\frac{\left(\mathbf{B}\cdot\nabla\right)\mathbf{B}}{\mu_0} \, (\text{S.I.}) \qquad
\frac{(\mathbf B\cdot\nabla)\mathbf B}{4\pi} \,(\text{c.g.s.})

It is analogous to rubber bands and their restoring force. The force is directed antiradially. Although magnetic tension is referred to as a force, it is actually a pressure gradient (Pa m−1) which is also a force density (N m−3).

The magnetic pressure is the energy density of the magnetic field and it increases as magnetic field lines convene with each other. In contrast, magnetic tension force is determined by how much the magnetic pressure changes with distance.
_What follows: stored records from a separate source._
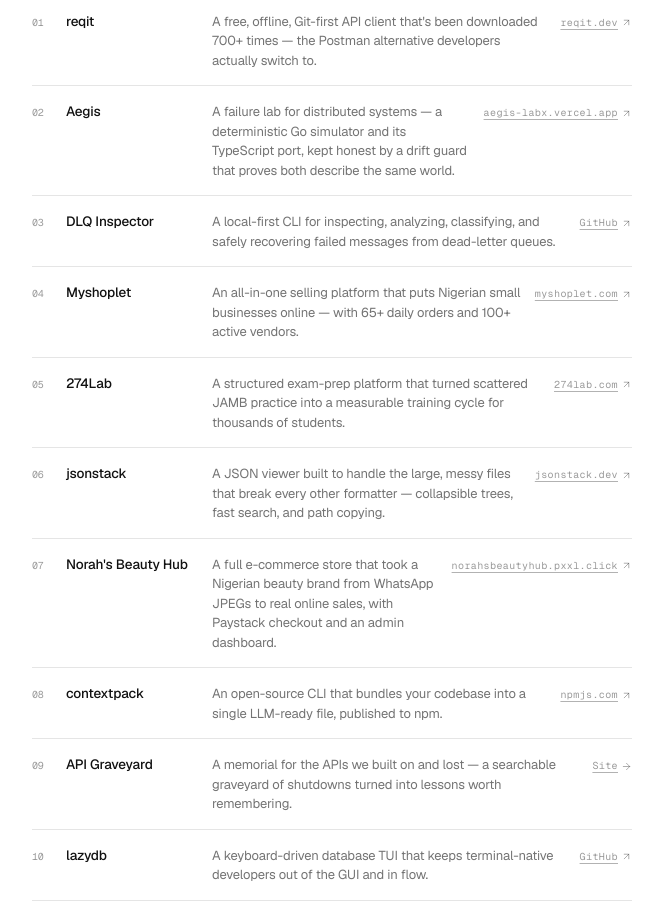
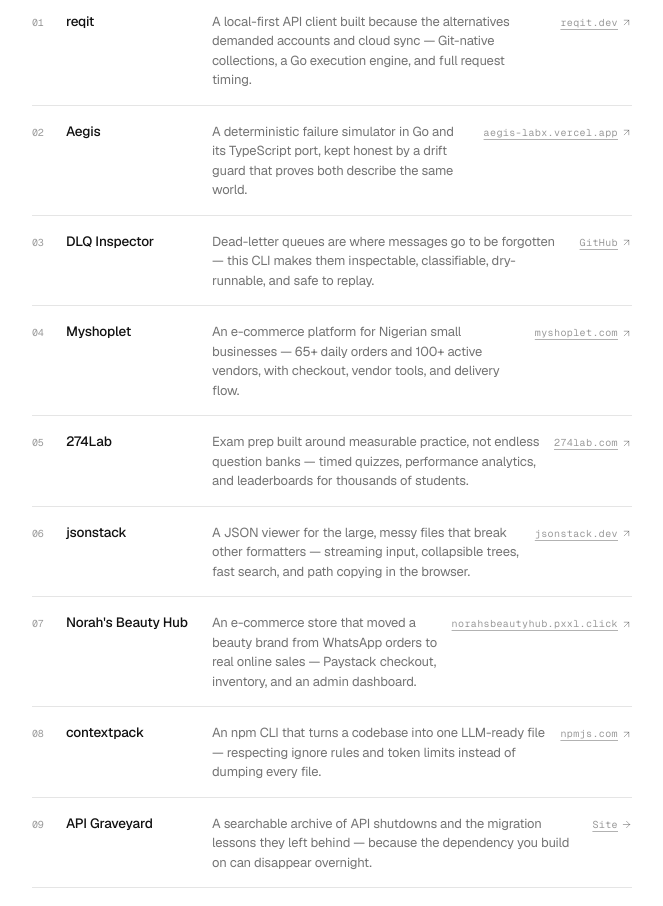
Before and after one commit to HalxDocs/halxdocs.com, a React (Vite) app: page / in a window 1280 px wide. Shown: the part 900-1806 px from the top of the page, without its empty margins (308-971 px from the left). Built offline with nearby package versions, Linux system fonts and the light colour scheme; no server answers.

Commit message:
Tighten project descriptions around problems and design decisions

```diff
--- a/src/data/projects.js
+++ b/src/data/projects.js
@@ -4,7 +4,7 @@ export const projects = [
   {
     title: "reqit",
     description:
-      "A free, offline, Git-first API client that's been downloaded 700+ times — the Postman alternative developers actually switch to.",
+      "A local-first API client built because the alternatives demanded accounts and cloud sync — Git-native collections, a Go execution engine, and full request timing.",
     live: "https://reqit.dev",
     github: "https://github.com/HalxDocs/reqit",
     category: "tools",
@@ -13,7 +13,7 @@ export const projects = [
   {
     title: "Aegis",
     description:
-      "A failure lab for distributed systems — a deterministic Go simulator and its TypeScript port, kept honest by a drift guard that proves both describe the same world.",
+      "A deterministic failure simulator in Go and its TypeScript port, kept honest by a drift guard that proves both describe the same world.",
     live: "https://aegis-labx.vercel.app/",
     github: "https://github.com/HalxDocs/aegis",
     category: "tools",
@@ -22,7 +22,7 @@ export const projects = [
   {
     title: "DLQ Inspector",
     description:
-      "A local-first CLI for inspecting, analyzing, classifying, and safely recovering failed messages from dead-letter queues.",
+      "Dead-letter queues are where messages go to be forgotten — this CLI makes them inspectable, classifiable, dry-runnable, and safe to replay.",
     github: "https://github.com/HalxDocs/dlq_inspector",
     category: "tools",
     featured: true,
@@ -30,7 +30,7 @@ export const projects = [
   {
     title: "Myshoplet",
     description:
-      "An all-in-one selling platform that puts Nigerian small businesses online — with 65+ daily orders and 100+ active vendors.",
+      "An e-commerce platform for Nigerian small businesses — 65+ daily orders and 100+ active vendors, with checkout, vendor tools, and delivery flow.",
     live: "https://myshoplet.com",
     category: "products",
     featured: true,
@@ -38,7 +38,7 @@ export const projects = [
   {
     title: "274Lab",
     description:
-      "A structured exam-prep platform that turned scattered JAMB practice into a measurable training cycle for thousands of students.",
+      "Exam prep built around measurable practice, not endless question banks — timed quizzes, performance analytics, and leaderboards for thousands of students.",
     live: "https://274lab.com",
     category: "products",
     featured: true,
@@ -46,7 +46,7 @@ export const projects = [
   {
     title: "jsonstack",
     description:
-      "A JSON viewer built to handle the large, messy files that break every other formatter — collapsible trees, fast search, and path copying.",
+      "A JSON viewer for the large, messy files that break other formatters — streaming input, collapsible trees, fast search, and path copying in the browser.",
     live: "https://jsonstack.dev",
     github: "https://github.com/HalxDocs/json-formatter",
     category: "tools",
@@ -55,7 +55,7 @@ export const projects = [
   {
     title: "Norah's Beauty Hub",
     description:
-      "A full e-commerce store that took a Nigerian beauty brand from WhatsApp JPEGs to real online sales, with Paystack checkout and an admin dashboard.",
+      "An e-commerce store that moved a beauty brand from WhatsApp orders to real online sales — Paystack checkout, inventory, and an admin dashboard.",
     live: "https://norahsbeautyhub.pxxl.click",
     category: "products",
     featured: true,
@@ -63,7 +63,7 @@ export const projects = [
   {
     title: "contextpack",
     description:
-      "An open-source CLI that bundles your codebase into a single LLM-ready file, published to npm.",
+      "An npm CLI that turns a codebase into one LLM-ready file — respecting ignore rules and token limits instead of dumping every file.",
     live: "https://npmjs.com/package/@halxdocs/contextpack",
     github: "https://github.com/HalxDocs/contextpack",
     category: "tools",
@@ -72,7 +72,7 @@ export const projects = [
   {
     title: "API Graveyard",
     description:
-      "A memorial for the APIs we built on and lost — a searchable graveyard of shutdowns turned into lessons worth remembering.",
+      "A searchable archive of API shutdowns and the migration lessons they left behind — because the dependency you build on can disappear overnight.",
     live: "/api-graveyard",
     category: "products",
     featured: true,
@@ -80,7 +80,7 @@ export const projects = [
   {
     title: "lazydb",
     description:
-      "A keyboard-driven database TUI that keeps terminal-native developers out of the GUI and in flow.",
+      "A keyboard-driven database TUI for terminal-native developers — connect, query, and edit without ever reaching for a GUI.",
     github: "https://github.com/HalxDocs/lazydb",
     category: "tools",
     featured: true,
@@ -90,7 +90,7 @@ export const projects = [
   {
     title: "keyway",
     description:
-      "Self-hosted enterprise SSO for Go — one OAuth2-style flow in your app, SAML or OIDC to each customer's IdP, packaged as a single static binary.",
+      "Self-hosted SSO for Go apps — one integration in your service, SAML or OIDC to each customer's IdP, shipped as a single static binary.",
     github: "https://github.com/HalxDocs/keyway",
     category: "tools",
     featured: true,
@@ -98,7 +98,7 @@ export const projects = [
   {
     title: "dashdev",
     description:
-      "One command to run your whole local service stack — lifecycle, health checks, logs, and a terminal dashboard, with no orphaned processes when you quit.",
+      "One command to run a whole local service stack with health checks, logs, and clean shutdown — no orphaned processes when you quit.",
     github: "https://github.com/HalxDocs/dashdev",
     category: "tools",
     featured: true,
@@ -106,7 +106,7 @@ export const projects = [
   {
     title: "zryl",
     description:
-      "An open-source CLI that captures what actually happened when a command ran — output, exit status, environment — and turns it into a shareable link.",
+      "A CLI that captures what actually happened when a command ran — output, exit status, and environment — and turns it into a shareable link.",
     live: "https://zryl.vercel.app",
     github: "https://github.com/HalxDocs/zryl",
     category: "tools",
@@ -114,14 +114,14 @@ export const projects = [
   {
     title: "onceo-core",
     description:
-      "Open-source payment webhook reconciliation for African providers — exactly-once delivery, HMAC verification, and idempotent stores.",
+      "Webhook reconciliation for African payment providers — HMAC verification, exactly-once delivery, and idempotent stores for events that arrive twice.",
     github: "https://github.com/HalxDocs/onceo-core",
     category: "tools",
   },
   {
     title: "TraceLite",
     description:
-      "A local-first backend tracing tool that turns requests into live timelines, span trees, and flame graphs.",
+      "A local-first tracing tool that turns backend requests into timelines, span trees, and flame graphs — without a hosted agent.",
     live: "https://tracelite.vercel.app",
     github: "https://github.com/HalxDocs/tracelite",
     category: "tools",
@@ -129,7 +129,7 @@ export const projects = [
   {
     title: "ImpactGraph",
     description:
-      "Answers \"if this dependency changes, what else breaks?\" — a dependency impact analyzer backed by a graph database.",
+      "A dependency impact analyzer that answers 'if this changes, what breaks?' by walking a graph instead of grepping the codebase.",
     live: "https://impactgraph-kappa.vercel.app",
     github: "https://github.com/HalxDocs/impactgraph",
     category: "tools",
@@ -147,21 +147,21 @@ export const projects = [
   {
     title: "Adeola Memorial College",
     description:
-      "A voice-enabled school website — spoken page reading and voice commands for navigation, plus academics, admissions, news, and contact sections.",
+      "A voice-enabled school website — spoken page reading and voice navigation, plus academics, admissions, news, and contact.",
     live: "https://amc-2-one.vercel.app",
     category: "products",
   },
   {
     title: "MediCare Hospital",
     description:
-      "A multi-page hospital site covering services, doctors, appointment booking, and contact — responsive and deployed.",
+      "A multi-page hospital site with services, doctors, appointment booking, and contact — responsive and deployed.",
     live: "https://med-iota-neon.vercel.app",
     category: "products",
   },
   {
     title: "PetGuard Pro",
     description:
-      "A storefront for a veterinary animal shampoo and disinfectant brand — product catalogue, about, and contact pages.",
+      "A storefront for a veterinary care brand — catalogue, product details, and contact, built to take the business beyond social DMs.",
     live: "https://petcare-ochre.vercel.app",
     github: "https://github.com/HalxDocs/petcare",
     category: "products",
@@ -169,7 +169,7 @@ export const projects = [
   {
     title: "JambQuiz",
     description:
-      "A timed, exam-style JAMB practice quiz for UTME candidates.",
+      "A timed, exam-style practice app — and the Go backend behind it, with leaderboards, rate limiting, and a public guestbook.",
     live: "https://jambquiz.pxxl.click",
     github: "https://github.com/HalxDocs/jambquiz",
     category: "products",
@@ -177,7 +177,7 @@ export const projects = [
   {
     title: "Symphony",
     description:
-      "A digital wedding invitation guests open on their phone — animated envelope, a personal invitation, and RSVP without the group chat.",
+      "A digital wedding invitation that opens like an envelope on a phone and collects RSVPs without a group thread.",
     live: "https://symphony-wedding.vercel.app",
     category: "products",
   },
```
Magnetic tension forces also rely on vector current densities \mathbf{J} and their interaction with the magnetic field \mathbf{B}. Plotting magnetic tension along adjacent field lines can give a picture as to their divergence and convergence with respect to each other as well as current densities \mathbf{J}.

Use in Plasma Physics[edit]

Magnetic tension is particularly important in plasma physics and magnetohydrodynamics, where it controls dynamics of some systems and the shape of magnetized structures. In magnetohydrodynamics, the magnetic tension force can be derived from the momentum equation of plasma physics

\rho\left(\frac{\partial}{\partial t}+ \mathbf{V}\cdot\nabla \right)\mathbf{V} = \mathbf{J}\times\mathbf{B} - \nabla p

using the relation \mu_0\mathbf{J}=\nabla\times\mathbf{B}. The first term on the right hand side of the above equation represents electromagnetic forces and the second term represents pressure gradient forces.

See also[edit]